It’s not really a law, not in a legal sense, but it is a law of nature just like gravity, and dropped toast lands butter side down. There is almost nothing you can do good or bad that won’t have unintended consequences. That doesn’t mean freeze in the deer in the headlight pose but it does mean that even the best ideas bear some thinking through before being enacted. Unless of course you’re being chased by a bear, then just run.
I’m an engineer, we’re known for looking for every conceivable thing that could possibly go wrong. Personally I think that’s a good way to live, but I understand that’s not a majority viewpoint.
I recently heard a discussion on why our K-12 education system is going down the tubes. I’ve been hearing the same old tired refrain for years and years: not enough money, crappy teachers, crappy students, crappy parents, crappy buildings, need I go on? But this was something I hadn’t heard before and it made so much sense I don’t know why I it isn’t talked about all the time (With the idea creating a solution of course.)
The gist of what this person said was, and I’m sorry I never caught who it was, is that at one point in time ( I think after WWII) the K-12 schools were full of women teachers who were highly educated and well qualified in their fields of study, but who couldn’t get the better paying, professional, “real” jobs. (You know, cuz they weren’t men.)
Now I’m a woman and an engineer, you will never tell me that it would be better if women were relegated to “women’s” jobs. But, perhaps if we had looked at what was happening we could have found a way to mitigate that unintended consequence of equal opportunity employment.
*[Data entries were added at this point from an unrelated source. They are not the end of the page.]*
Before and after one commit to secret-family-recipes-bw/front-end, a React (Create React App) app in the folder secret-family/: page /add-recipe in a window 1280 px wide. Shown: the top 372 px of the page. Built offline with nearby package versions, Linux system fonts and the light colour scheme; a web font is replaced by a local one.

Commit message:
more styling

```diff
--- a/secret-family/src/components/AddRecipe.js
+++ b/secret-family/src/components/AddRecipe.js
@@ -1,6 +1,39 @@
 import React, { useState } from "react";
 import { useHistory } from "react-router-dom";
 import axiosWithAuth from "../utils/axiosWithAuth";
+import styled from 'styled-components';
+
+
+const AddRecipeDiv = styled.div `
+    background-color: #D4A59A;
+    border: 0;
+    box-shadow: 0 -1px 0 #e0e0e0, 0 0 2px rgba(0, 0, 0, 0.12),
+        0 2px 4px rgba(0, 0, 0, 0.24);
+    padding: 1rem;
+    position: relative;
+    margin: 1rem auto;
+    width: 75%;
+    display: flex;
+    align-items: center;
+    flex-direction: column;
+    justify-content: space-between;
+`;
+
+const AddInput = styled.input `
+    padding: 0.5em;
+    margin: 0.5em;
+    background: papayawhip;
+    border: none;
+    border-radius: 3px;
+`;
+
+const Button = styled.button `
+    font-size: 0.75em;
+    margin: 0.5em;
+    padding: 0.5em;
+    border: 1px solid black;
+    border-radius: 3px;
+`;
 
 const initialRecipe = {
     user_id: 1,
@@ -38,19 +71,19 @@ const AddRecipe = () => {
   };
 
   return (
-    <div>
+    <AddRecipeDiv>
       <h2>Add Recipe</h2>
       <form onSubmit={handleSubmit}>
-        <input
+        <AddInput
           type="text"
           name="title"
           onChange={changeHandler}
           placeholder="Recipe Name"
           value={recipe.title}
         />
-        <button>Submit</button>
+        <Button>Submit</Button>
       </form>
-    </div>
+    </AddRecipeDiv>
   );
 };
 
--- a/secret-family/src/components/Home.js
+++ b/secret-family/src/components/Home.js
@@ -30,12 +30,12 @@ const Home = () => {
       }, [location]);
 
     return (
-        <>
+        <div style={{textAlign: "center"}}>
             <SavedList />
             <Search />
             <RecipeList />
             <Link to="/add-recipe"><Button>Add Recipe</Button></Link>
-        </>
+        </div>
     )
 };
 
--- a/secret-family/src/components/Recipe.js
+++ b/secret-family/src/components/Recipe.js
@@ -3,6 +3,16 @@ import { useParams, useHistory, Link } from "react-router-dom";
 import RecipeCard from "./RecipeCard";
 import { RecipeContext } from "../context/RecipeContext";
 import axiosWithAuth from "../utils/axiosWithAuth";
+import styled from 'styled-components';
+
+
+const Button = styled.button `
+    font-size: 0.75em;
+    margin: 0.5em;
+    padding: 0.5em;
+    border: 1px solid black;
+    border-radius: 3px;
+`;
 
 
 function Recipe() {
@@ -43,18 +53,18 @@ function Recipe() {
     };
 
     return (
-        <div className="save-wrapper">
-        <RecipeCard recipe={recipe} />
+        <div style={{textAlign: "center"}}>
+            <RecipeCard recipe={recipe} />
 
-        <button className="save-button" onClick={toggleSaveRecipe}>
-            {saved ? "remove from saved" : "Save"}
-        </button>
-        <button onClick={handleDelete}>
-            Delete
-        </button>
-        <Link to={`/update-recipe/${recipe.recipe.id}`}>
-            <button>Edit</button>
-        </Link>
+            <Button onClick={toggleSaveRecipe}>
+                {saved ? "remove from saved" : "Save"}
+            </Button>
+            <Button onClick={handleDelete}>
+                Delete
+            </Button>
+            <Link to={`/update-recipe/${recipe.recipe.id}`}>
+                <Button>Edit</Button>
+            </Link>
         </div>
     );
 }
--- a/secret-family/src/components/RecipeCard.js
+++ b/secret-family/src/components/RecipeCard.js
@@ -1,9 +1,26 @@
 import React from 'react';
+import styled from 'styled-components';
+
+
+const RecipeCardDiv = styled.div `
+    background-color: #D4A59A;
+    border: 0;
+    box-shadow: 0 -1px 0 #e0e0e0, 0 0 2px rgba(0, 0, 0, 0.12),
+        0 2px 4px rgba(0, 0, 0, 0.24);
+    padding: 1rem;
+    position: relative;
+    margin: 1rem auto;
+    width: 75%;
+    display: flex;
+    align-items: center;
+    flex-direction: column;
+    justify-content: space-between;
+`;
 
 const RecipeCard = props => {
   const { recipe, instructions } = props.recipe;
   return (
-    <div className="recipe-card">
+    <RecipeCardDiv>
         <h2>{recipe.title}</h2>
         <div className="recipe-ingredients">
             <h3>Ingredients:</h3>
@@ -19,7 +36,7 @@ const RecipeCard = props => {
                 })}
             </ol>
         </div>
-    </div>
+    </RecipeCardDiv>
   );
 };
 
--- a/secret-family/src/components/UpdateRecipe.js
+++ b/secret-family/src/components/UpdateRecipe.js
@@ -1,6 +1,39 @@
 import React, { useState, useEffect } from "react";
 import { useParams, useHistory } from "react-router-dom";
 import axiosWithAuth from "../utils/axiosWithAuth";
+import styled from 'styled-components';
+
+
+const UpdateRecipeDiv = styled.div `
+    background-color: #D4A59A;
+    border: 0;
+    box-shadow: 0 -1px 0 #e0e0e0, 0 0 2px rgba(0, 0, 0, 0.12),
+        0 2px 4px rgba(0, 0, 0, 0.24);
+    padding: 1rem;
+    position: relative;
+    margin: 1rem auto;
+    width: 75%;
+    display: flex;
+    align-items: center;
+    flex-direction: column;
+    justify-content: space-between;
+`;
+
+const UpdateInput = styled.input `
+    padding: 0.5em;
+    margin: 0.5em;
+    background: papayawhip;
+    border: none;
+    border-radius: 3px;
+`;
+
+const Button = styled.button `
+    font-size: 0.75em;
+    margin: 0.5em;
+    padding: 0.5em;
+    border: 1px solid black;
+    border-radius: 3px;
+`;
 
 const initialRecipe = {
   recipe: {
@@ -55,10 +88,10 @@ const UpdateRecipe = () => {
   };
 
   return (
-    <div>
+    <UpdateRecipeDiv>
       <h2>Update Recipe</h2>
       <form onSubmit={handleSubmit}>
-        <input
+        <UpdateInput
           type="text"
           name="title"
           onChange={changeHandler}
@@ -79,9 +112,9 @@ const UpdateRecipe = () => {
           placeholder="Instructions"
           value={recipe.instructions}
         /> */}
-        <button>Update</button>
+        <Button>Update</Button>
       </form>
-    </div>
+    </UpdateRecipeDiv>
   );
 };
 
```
What would that better way have looked like? I don’t know but I’m sure it would have looked differently if it had been tackled early on instead of waiting until our school system was failing so badly. As Sandra Day O’Connor recently said on The Daily Show: “Only a third of Americans can even name the three branches of government….75% of Americans can name at least one of the American Idol judges.” She goes on to talk about how one of the unintended consequences of the “No Child Left Behind Act” (Every child left behind?) have discouraged schools from teaching civics and history as they are not on the national tests.
But going back before the monkey president to when our education system started failing, what happened? I’m not going to address that question today, what I’m thinking about is: when women started working in professional roles did anyone ever stop to ask “What were these women doing before?) Did we really just assume they had all been housewives? One day they were housewives, they next day magically they were doctors, lawyers, engineers, business women? It has to be obvious now that were becoming educated in these roles for years before they were able to actually step into them. It should be equally obvious that they didn’t all get married after college and lay around the house watching soap operas.
Whose job was it to notice this phenomenon? Well, no-one’s really. I guess that’s where I’m going, there are thinkers, that like/have to consider every possible thing that can happen about just about everything they know anything about. What do we do with these valuable people? Ignore them! Yep, ignore them. They’re always saying things like, “that bridge needs maintenance”, and “but if we do that, then this other thing might happen”, and other uncomfortable statements. Better to ignore them and then if something bad happens we say “well no-one could have predicted that”, but, of course, someone could have, and probably did.